## Your instructions:
Pull every line holding the word "NuxtLink" from the data below and copy it.

## Data shown:
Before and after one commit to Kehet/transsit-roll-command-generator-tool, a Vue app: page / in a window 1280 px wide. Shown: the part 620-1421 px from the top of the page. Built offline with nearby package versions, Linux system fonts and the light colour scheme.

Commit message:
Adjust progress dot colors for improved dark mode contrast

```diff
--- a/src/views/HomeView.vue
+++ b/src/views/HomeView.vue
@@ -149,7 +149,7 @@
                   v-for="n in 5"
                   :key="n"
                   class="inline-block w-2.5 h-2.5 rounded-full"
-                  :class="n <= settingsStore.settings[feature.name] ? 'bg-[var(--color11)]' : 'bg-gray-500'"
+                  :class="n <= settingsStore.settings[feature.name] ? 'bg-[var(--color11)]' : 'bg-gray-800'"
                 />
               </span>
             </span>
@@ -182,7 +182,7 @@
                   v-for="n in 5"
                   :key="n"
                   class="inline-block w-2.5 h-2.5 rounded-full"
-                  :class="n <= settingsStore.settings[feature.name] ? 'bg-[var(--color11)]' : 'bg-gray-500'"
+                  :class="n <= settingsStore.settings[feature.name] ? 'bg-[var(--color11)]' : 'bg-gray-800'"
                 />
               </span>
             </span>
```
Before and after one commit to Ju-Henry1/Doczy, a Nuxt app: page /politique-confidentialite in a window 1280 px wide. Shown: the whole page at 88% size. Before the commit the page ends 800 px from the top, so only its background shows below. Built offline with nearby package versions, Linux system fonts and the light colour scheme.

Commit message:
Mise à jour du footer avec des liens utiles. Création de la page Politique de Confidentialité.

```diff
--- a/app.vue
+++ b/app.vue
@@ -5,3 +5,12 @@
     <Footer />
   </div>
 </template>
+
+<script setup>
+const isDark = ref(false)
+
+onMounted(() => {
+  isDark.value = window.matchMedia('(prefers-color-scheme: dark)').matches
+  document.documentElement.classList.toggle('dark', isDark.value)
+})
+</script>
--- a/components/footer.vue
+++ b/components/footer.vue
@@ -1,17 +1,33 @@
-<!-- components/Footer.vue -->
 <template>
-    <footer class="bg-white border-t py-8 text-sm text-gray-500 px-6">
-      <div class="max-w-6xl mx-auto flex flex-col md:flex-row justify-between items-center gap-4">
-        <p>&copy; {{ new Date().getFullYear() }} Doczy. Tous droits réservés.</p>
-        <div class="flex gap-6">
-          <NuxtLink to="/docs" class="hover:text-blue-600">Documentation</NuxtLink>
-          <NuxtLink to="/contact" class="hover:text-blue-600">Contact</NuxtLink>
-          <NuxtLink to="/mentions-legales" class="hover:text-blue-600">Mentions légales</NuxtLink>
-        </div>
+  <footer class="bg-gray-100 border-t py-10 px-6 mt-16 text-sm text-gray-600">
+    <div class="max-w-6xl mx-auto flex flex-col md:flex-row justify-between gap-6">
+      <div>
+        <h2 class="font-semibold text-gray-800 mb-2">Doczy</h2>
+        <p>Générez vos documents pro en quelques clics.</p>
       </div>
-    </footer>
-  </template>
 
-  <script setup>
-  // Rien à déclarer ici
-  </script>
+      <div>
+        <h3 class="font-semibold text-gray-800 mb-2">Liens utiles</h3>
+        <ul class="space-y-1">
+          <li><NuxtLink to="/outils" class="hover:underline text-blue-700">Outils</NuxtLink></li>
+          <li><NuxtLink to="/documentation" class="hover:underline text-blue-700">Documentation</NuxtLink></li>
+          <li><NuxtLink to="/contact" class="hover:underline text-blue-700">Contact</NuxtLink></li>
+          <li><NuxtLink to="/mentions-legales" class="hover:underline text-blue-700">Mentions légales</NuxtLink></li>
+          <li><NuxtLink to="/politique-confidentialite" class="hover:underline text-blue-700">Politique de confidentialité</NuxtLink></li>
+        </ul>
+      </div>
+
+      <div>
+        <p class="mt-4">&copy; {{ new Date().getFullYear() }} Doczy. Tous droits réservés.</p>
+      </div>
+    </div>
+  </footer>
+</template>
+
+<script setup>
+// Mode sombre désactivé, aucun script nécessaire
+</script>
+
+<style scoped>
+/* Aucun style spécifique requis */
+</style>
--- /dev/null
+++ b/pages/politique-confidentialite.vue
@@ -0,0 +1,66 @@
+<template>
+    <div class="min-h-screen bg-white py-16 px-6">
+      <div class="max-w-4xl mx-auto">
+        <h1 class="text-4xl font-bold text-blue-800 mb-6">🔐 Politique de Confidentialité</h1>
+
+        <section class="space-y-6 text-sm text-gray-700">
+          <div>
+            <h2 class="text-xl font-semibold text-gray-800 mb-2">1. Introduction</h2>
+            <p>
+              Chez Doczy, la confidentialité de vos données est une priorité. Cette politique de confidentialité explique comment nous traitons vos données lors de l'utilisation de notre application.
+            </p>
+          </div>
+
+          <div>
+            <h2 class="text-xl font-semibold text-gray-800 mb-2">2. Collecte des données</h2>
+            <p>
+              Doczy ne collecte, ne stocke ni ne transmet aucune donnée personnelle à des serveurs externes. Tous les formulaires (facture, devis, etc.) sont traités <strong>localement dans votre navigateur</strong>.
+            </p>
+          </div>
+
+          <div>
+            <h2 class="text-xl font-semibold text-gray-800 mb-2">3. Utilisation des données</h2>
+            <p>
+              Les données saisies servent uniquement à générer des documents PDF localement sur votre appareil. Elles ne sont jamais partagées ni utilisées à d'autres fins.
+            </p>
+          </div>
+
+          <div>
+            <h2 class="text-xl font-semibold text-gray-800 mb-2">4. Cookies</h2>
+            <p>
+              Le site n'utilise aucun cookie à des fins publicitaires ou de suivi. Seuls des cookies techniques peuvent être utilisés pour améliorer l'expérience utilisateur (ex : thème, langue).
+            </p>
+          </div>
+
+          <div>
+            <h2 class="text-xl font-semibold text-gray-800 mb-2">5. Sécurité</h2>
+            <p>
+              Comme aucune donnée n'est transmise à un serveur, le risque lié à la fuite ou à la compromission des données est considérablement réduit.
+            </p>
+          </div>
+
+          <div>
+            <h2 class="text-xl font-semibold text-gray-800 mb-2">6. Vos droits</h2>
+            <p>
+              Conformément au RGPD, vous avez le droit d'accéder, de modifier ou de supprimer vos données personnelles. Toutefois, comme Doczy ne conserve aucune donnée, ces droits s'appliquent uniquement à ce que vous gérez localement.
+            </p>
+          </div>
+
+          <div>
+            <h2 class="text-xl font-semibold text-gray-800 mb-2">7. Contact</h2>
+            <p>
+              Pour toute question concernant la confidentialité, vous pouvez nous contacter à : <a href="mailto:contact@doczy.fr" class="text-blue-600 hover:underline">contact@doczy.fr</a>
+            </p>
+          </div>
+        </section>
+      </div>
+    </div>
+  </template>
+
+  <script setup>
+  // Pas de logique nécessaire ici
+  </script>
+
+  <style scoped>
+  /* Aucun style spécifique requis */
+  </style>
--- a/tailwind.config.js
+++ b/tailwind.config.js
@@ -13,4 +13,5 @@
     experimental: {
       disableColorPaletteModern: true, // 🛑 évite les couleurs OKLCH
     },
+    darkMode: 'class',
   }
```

## Finished task:
-          <NuxtLink to="/docs" class="hover:text-blue-600">Documentation</NuxtLink>
-          <NuxtLink to="/contact" class="hover:text-blue-600">Contact</NuxtLink>
-          <NuxtLink to="/mentions-legales" class="hover:text-blue-600">Mentions légales</NuxtLink>
+          <li><NuxtLink to="/outils" class="hover:underline text-blue-700">Outils</NuxtLink></li>
+          <li><NuxtLink to="/documentation" class="hover:underline text-blue-700">Documentation</NuxtLink></li>
+          <li><NuxtLink to="/contact" class="hover:underline text-blue-700">Contact</NuxtLink></li>
+          <li><NuxtLink to="/mentions-legales" class="hover:underline text-blue-700">Mentions légales</NuxtLink></li>
+          <li><NuxtLink to="/politique-confidentialite" class="hover:underline text-blue-700">Politique de confidentialité</NuxtLink></li>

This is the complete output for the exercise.